(Data for analysis begins)

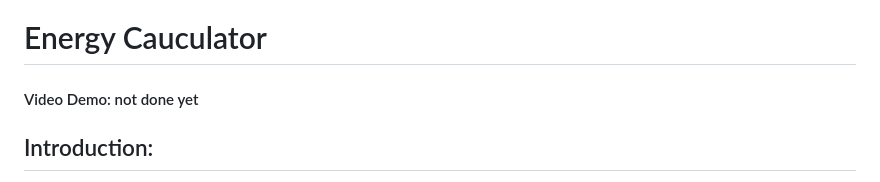
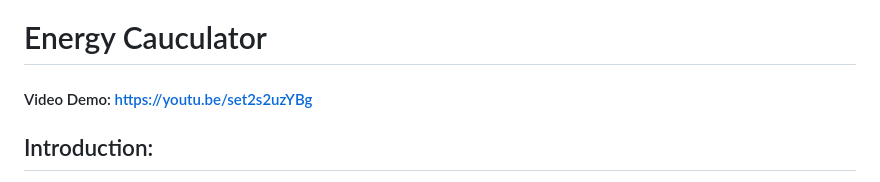
Before and after one commit to TimotejR2/Final_Project, a Markdown page: README.md, the part around the change. GitHub-like rendering.

Commit message:
Add video

```diff
--- a/README.md
+++ b/README.md
@@ -1,5 +1,5 @@
 # Energy Cauculator
-#### Video Demo:  not done yet
+#### Video Demo:  https://youtu.be/set2s2uzYBg
 ## Introduction:
 In days when energy prices are climbing, there are a lot of factors to consider in saving money. One of the easiest ways to save money is by investing in more energy-saving appliances. Light bulbs are a great example of how much you can save for a relatively small cost. Therefore, I have created this web-based application to help users understand how much money they can save by changing light bulbs.
 
```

(Data for analysis ends)

- Task description
Produce an exact copy of the records above, leaving out the pictures.

- Answer to the problem
Before and after one commit to TimotejR2/Final_Project, a Markdown page: README.md, the part around the change. GitHub-like rendering.

Commit message:
Add video

```diff
--- a/README.md
+++ b/README.md
@@ -1,5 +1,5 @@
 # Energy Cauculator
-#### Video Demo:  not done yet
+#### Video Demo:  https://youtu.be/set2s2uzYBg
 ## Introduction:
 In days when energy prices are climbing, there are a lot of factors to consider in saving money. One of the easiest ways to save money is by investing in more energy-saving appliances. Light bulbs are a great example of how much you can save for a relatively small cost. Therefore, I have created this web-based application to help users understand how much money they can save by changing light bulbs.
 
```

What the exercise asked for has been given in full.